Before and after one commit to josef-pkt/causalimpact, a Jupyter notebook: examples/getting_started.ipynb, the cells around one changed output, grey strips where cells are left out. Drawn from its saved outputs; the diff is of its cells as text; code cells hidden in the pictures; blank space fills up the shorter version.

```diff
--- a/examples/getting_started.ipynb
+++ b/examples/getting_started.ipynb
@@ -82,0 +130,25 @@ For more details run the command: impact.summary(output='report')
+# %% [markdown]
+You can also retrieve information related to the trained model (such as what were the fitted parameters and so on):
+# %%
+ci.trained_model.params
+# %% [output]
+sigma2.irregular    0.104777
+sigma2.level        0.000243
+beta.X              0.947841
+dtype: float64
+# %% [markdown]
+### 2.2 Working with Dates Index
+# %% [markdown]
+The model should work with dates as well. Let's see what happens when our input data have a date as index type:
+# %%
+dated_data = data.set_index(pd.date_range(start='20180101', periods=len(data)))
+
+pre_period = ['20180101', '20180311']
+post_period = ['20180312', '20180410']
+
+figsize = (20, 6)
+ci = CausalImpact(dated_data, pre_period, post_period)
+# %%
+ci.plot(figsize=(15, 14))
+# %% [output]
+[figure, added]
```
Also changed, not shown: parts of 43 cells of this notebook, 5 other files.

★ ★ ★

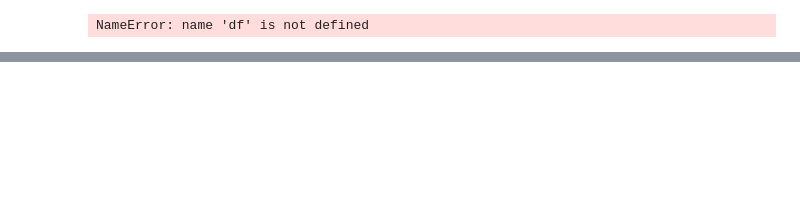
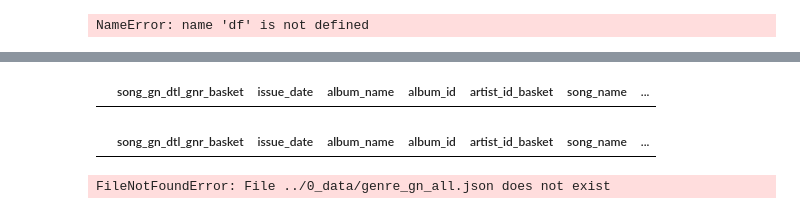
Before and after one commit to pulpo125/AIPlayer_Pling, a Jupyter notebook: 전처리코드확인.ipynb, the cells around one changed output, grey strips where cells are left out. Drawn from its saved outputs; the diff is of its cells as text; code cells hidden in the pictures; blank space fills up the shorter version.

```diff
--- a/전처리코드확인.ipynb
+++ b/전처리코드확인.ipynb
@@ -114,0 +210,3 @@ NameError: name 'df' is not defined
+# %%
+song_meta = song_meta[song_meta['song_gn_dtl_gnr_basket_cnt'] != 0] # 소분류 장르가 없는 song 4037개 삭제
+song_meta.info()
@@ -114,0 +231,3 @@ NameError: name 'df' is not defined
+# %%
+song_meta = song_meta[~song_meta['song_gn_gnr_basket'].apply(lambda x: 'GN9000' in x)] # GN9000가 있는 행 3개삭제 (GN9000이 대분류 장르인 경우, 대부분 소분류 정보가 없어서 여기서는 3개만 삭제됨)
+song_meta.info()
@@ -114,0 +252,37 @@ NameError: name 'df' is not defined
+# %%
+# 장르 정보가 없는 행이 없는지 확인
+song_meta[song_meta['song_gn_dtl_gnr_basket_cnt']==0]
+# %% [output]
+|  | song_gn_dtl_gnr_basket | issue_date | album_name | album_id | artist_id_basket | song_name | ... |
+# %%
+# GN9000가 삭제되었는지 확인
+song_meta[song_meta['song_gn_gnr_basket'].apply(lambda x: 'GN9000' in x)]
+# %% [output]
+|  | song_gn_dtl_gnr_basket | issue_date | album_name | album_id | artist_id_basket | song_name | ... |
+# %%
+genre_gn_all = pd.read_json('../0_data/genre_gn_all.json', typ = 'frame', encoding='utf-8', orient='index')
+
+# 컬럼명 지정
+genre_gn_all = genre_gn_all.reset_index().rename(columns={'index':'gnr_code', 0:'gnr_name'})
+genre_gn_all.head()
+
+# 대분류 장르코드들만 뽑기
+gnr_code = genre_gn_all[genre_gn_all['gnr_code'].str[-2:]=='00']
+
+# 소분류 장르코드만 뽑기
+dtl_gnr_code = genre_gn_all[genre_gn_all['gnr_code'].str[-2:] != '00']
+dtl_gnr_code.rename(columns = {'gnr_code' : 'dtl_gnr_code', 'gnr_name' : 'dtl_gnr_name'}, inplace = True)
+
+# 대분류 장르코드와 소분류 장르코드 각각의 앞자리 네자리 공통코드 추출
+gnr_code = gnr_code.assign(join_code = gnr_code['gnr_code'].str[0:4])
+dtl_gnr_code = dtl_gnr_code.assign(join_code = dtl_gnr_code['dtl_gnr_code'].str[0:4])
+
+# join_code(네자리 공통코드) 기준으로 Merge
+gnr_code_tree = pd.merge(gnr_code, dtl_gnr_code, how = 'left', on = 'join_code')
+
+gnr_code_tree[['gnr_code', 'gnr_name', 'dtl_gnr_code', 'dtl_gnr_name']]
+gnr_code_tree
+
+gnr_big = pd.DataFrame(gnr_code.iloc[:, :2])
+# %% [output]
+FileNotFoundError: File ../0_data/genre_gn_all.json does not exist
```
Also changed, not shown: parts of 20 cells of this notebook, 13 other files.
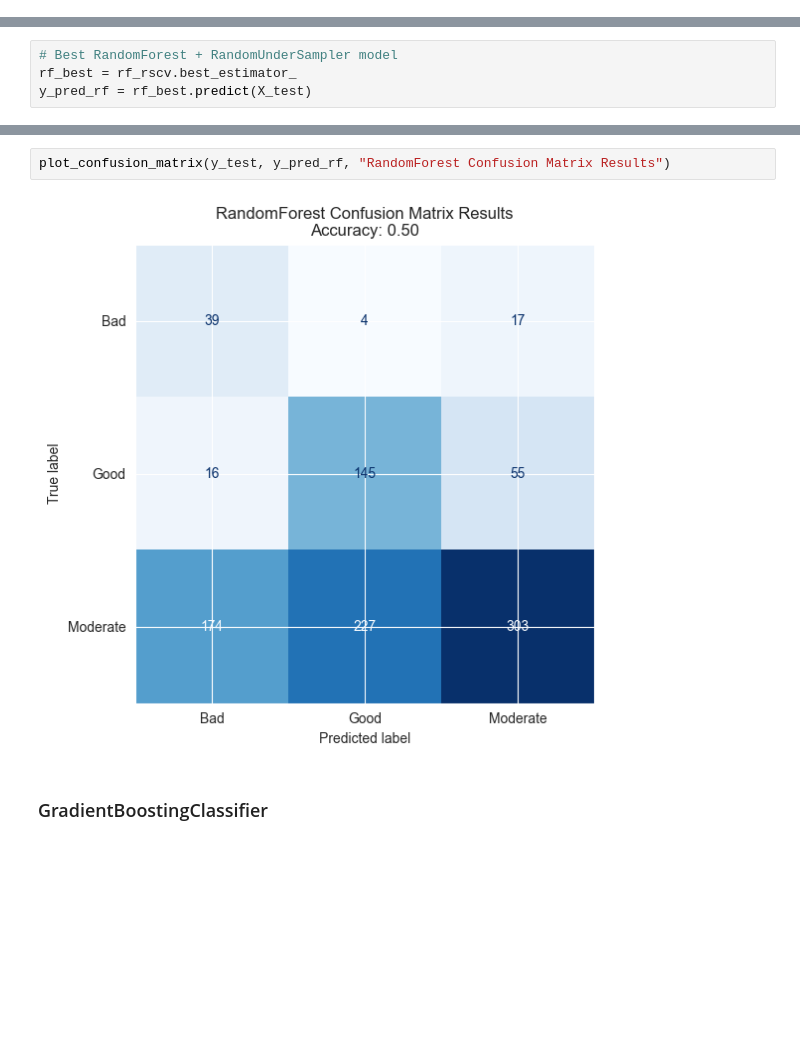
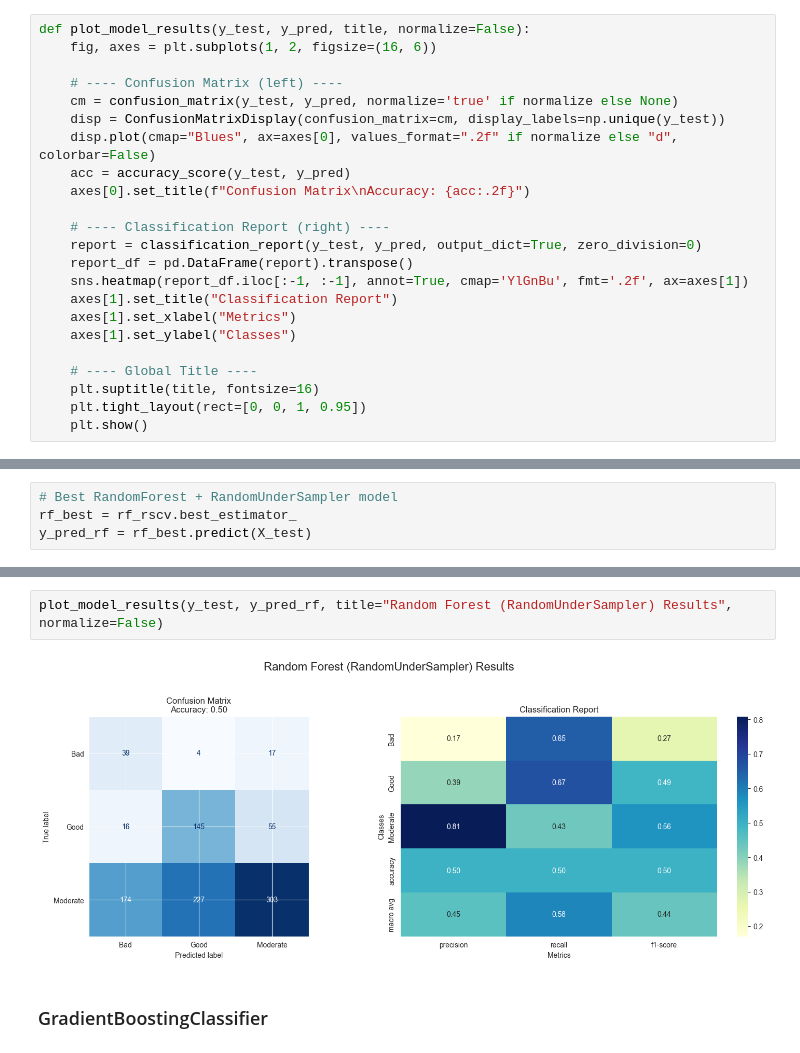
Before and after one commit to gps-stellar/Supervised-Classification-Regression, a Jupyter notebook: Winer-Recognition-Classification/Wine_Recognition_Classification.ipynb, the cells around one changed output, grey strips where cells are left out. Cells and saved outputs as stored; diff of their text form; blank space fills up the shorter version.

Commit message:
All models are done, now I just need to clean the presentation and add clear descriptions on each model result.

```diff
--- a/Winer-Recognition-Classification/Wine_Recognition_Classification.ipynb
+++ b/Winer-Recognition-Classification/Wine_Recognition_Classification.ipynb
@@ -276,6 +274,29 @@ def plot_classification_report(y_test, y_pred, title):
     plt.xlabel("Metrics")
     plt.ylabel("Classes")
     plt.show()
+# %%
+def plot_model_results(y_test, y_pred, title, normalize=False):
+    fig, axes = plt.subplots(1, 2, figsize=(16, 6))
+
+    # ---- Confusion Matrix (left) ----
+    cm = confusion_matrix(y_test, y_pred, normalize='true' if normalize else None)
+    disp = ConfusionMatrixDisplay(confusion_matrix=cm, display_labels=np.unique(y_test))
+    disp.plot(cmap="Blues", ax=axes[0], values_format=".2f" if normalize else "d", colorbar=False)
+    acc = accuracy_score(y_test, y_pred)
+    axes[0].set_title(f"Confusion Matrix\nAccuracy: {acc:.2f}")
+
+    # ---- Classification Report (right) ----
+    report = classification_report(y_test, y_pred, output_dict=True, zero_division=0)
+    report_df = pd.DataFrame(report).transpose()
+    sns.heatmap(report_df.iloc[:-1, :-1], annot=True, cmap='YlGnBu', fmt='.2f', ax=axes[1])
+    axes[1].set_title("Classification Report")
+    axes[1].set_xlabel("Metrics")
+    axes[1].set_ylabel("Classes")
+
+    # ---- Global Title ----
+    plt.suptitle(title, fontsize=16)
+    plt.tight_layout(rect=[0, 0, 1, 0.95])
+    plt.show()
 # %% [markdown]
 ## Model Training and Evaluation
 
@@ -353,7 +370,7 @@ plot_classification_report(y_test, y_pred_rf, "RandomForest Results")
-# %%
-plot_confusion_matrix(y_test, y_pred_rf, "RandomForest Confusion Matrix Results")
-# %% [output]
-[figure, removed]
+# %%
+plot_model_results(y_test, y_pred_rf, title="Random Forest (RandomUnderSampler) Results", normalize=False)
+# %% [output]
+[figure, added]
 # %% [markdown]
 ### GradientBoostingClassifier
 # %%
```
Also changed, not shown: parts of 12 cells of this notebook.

★ ★ ★

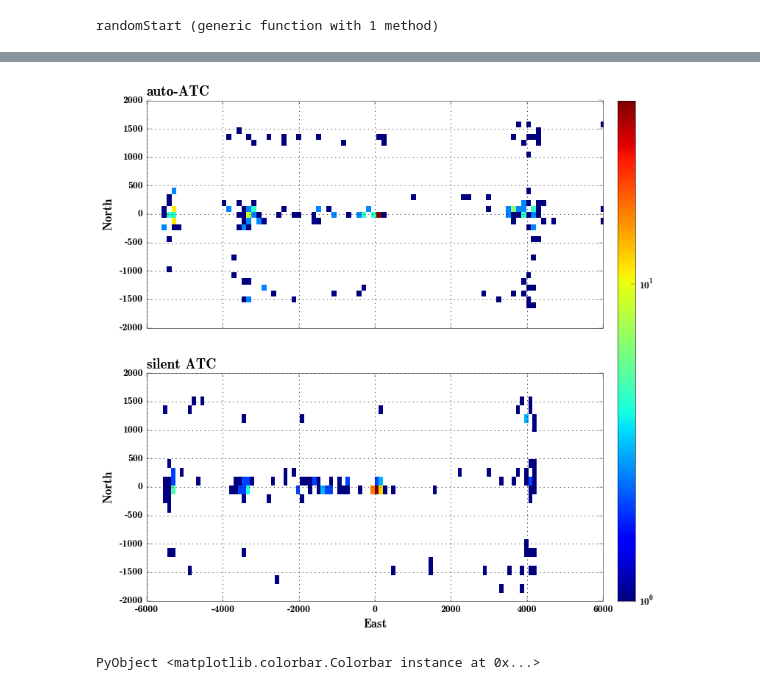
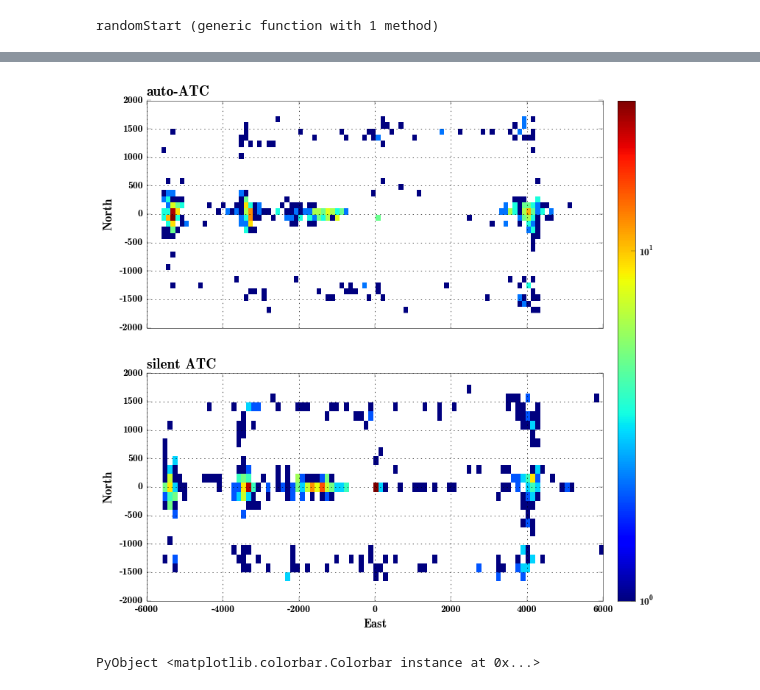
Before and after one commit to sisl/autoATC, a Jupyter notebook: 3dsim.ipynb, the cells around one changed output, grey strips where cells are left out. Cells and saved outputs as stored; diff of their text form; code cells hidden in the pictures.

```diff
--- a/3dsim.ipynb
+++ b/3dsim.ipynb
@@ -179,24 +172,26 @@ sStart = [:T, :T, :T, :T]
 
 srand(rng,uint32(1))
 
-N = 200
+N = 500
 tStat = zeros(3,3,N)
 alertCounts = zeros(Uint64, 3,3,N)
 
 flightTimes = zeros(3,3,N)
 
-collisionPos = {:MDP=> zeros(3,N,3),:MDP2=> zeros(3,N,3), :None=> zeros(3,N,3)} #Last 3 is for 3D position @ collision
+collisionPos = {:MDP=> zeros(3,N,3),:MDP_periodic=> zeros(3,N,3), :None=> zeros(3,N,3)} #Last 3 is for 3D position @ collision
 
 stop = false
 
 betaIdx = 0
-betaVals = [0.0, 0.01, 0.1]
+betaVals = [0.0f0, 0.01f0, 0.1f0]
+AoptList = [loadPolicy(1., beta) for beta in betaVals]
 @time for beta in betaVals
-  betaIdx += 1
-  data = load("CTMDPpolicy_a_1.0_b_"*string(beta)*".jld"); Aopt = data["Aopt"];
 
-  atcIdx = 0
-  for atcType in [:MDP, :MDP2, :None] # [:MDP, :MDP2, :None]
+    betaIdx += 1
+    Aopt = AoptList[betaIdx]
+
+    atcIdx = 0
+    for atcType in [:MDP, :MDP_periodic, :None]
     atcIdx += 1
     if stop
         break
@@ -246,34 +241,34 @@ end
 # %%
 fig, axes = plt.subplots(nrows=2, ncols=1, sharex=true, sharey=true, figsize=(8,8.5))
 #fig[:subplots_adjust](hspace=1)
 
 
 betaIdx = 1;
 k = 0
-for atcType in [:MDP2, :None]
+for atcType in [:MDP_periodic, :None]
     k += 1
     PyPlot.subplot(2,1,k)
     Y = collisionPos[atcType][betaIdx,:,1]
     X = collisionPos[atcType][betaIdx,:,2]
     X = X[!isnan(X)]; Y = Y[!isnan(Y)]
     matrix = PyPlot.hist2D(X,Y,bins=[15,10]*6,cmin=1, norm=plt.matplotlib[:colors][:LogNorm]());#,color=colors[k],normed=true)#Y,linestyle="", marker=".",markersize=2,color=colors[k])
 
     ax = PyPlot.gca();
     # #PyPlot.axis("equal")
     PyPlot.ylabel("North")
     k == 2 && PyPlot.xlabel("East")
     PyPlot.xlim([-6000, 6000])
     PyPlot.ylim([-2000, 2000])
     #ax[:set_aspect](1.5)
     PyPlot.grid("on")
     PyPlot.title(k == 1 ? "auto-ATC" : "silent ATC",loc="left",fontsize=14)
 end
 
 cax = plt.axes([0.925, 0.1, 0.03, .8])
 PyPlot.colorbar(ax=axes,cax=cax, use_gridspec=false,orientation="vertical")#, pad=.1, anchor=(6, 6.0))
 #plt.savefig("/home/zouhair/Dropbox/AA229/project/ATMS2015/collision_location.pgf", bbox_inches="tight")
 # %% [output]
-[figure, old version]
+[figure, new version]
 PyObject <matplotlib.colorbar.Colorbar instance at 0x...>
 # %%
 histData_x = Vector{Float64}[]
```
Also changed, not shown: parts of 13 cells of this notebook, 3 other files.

★ ★ ★

_What the task asks_: What is the number of lines in the records that include the word "figure"? Answer with that number only.

_Written solution_: 5